#### [EXERCISE DESCRIPTION]
Show every line below where "external" appears.

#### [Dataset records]
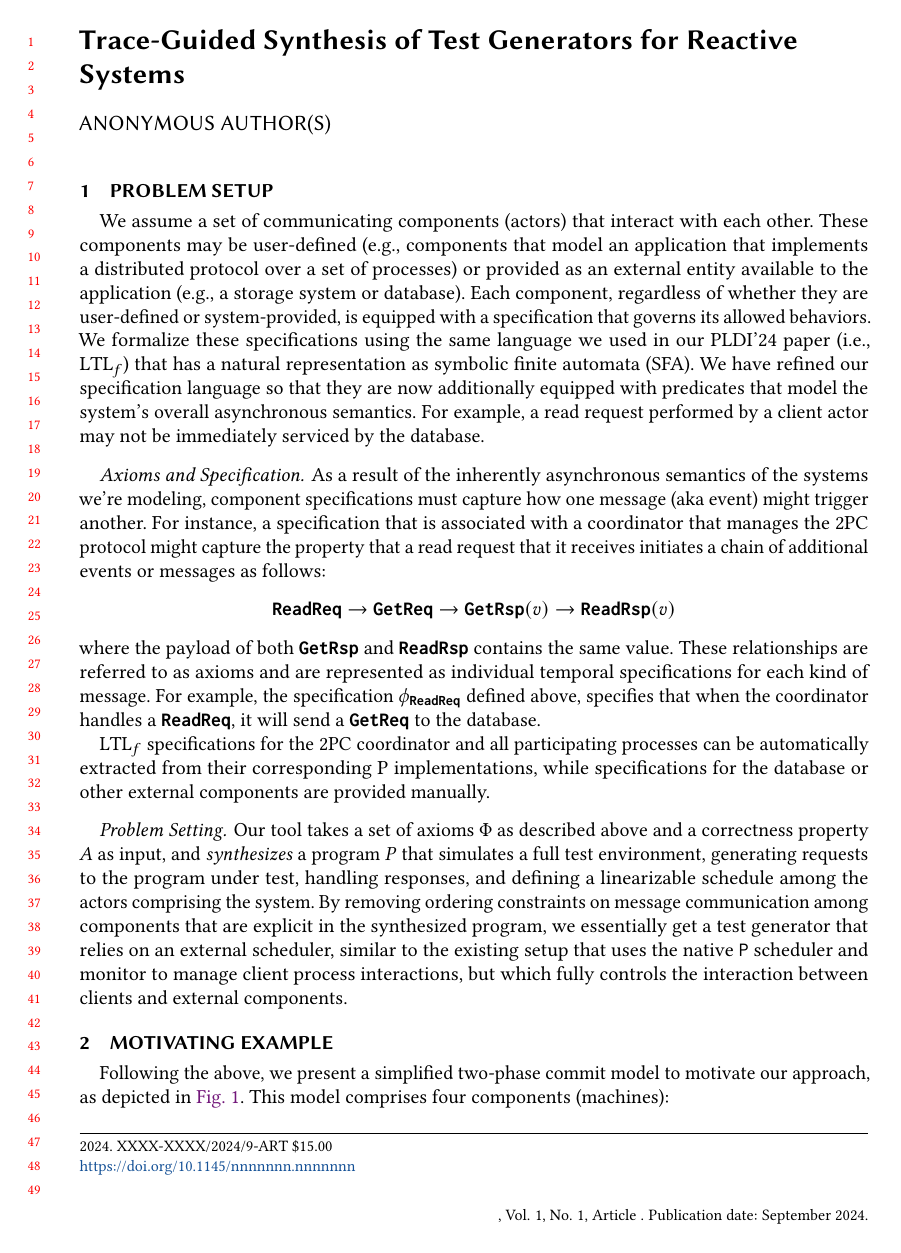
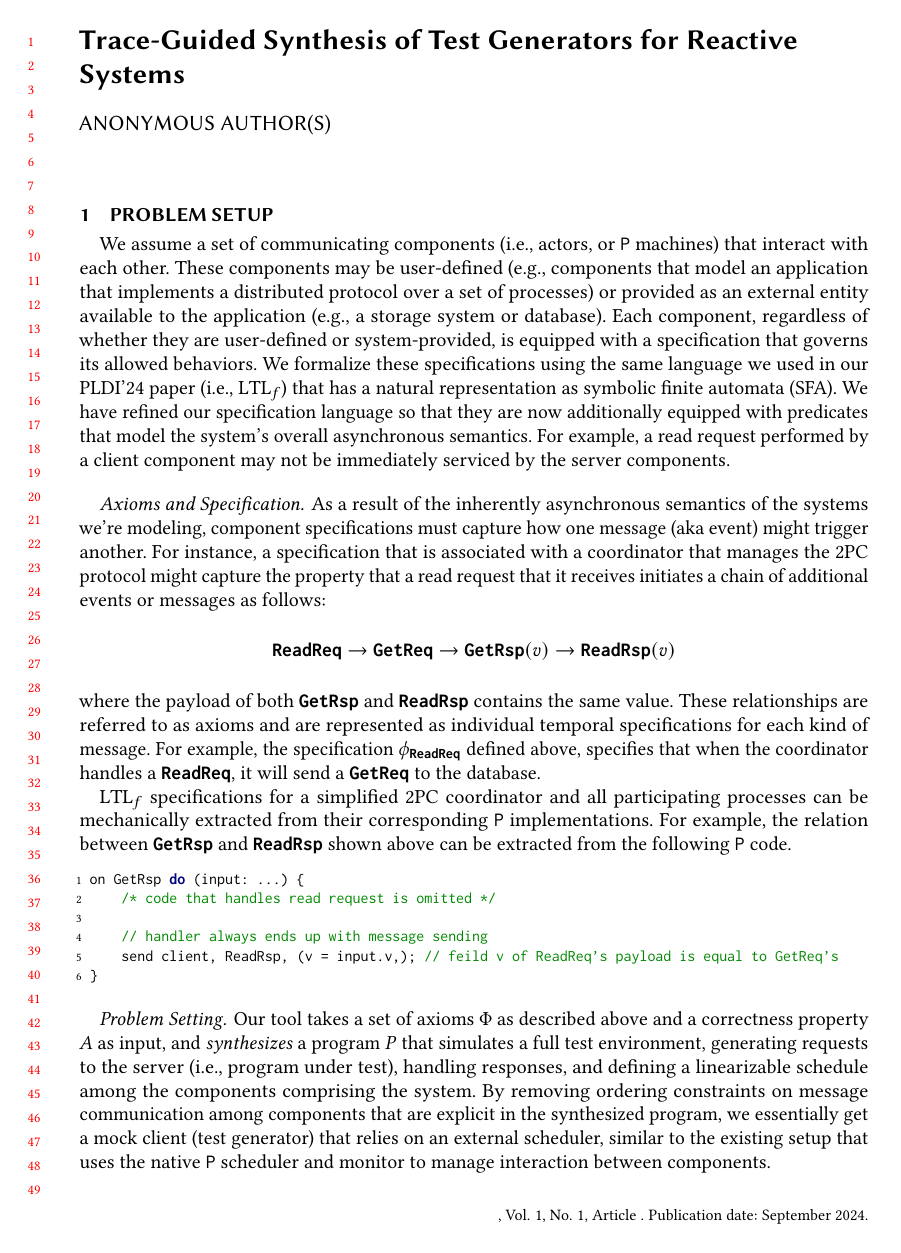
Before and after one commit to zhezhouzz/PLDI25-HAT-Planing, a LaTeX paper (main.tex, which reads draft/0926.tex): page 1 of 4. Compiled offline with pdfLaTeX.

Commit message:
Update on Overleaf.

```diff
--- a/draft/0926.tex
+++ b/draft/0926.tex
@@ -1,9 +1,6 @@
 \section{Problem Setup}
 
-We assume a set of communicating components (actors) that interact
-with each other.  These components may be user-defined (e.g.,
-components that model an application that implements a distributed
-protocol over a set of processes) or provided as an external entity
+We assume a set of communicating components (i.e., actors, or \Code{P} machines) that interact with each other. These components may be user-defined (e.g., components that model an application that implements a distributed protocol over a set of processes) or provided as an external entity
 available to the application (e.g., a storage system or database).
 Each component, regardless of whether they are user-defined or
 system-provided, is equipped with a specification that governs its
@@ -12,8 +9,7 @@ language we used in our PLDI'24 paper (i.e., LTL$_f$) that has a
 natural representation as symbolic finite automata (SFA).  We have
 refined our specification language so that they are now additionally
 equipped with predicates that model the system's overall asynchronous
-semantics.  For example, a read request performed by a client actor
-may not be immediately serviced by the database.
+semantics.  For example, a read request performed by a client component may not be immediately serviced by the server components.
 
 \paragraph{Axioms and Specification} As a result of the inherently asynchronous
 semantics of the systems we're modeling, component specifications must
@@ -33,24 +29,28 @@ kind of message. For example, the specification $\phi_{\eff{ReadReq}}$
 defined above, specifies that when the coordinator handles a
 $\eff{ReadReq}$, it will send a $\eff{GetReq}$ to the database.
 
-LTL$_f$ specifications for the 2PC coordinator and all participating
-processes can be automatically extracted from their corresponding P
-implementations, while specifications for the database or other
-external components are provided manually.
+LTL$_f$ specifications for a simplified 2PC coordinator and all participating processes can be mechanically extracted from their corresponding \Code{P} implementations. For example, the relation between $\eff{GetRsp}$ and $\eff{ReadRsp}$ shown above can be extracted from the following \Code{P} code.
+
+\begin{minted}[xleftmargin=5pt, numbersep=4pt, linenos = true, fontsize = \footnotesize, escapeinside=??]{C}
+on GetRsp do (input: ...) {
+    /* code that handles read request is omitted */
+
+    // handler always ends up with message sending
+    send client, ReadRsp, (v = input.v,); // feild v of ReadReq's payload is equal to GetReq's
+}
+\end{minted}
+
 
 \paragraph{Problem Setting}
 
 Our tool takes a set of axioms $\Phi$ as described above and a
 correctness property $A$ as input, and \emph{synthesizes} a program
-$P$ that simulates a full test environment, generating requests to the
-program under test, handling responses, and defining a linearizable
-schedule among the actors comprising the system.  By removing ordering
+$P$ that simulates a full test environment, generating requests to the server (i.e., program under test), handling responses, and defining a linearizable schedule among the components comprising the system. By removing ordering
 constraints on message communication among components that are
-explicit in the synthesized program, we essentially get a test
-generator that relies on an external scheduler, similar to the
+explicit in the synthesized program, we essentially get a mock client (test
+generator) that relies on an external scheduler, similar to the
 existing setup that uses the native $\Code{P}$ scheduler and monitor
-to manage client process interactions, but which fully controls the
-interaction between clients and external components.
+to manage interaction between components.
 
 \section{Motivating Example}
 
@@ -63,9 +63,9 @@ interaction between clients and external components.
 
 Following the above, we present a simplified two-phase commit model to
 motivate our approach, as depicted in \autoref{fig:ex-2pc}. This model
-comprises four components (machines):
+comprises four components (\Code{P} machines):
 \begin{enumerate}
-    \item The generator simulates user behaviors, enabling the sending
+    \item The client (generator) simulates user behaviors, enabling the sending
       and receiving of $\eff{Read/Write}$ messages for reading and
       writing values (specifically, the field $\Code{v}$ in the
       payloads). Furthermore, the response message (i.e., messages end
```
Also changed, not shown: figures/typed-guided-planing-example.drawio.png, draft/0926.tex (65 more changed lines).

--

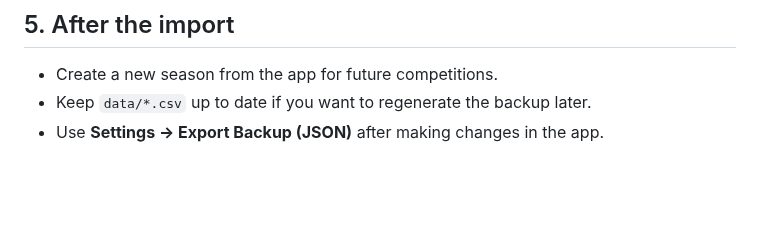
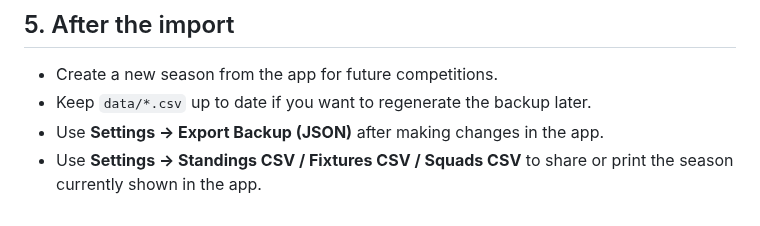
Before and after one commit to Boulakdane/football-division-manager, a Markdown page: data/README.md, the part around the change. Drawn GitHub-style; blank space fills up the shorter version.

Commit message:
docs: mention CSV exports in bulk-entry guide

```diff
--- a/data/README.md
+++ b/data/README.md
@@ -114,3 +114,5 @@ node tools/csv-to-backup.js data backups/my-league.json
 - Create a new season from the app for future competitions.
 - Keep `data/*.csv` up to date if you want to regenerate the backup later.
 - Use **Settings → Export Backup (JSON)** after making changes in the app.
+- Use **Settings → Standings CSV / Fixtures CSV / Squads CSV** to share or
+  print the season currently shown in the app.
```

#### [SOLUTION FOR THIS EXERCISE]
-protocol over a set of processes) or provided as an external entity
+We assume a set of communicating components (i.e., actors, or \Code{P} machines) that interact with each other. These components may be user-defined (e.g., components that model an application that implements a distributed protocol over a set of processes) or provided as an external entity
-external components are provided manually.
-generator that relies on an external scheduler, similar to the
+generator) that relies on an external scheduler, similar to the
-interaction between clients and external components.
@@ -63,9 +63,9 @@ interaction between clients and external components.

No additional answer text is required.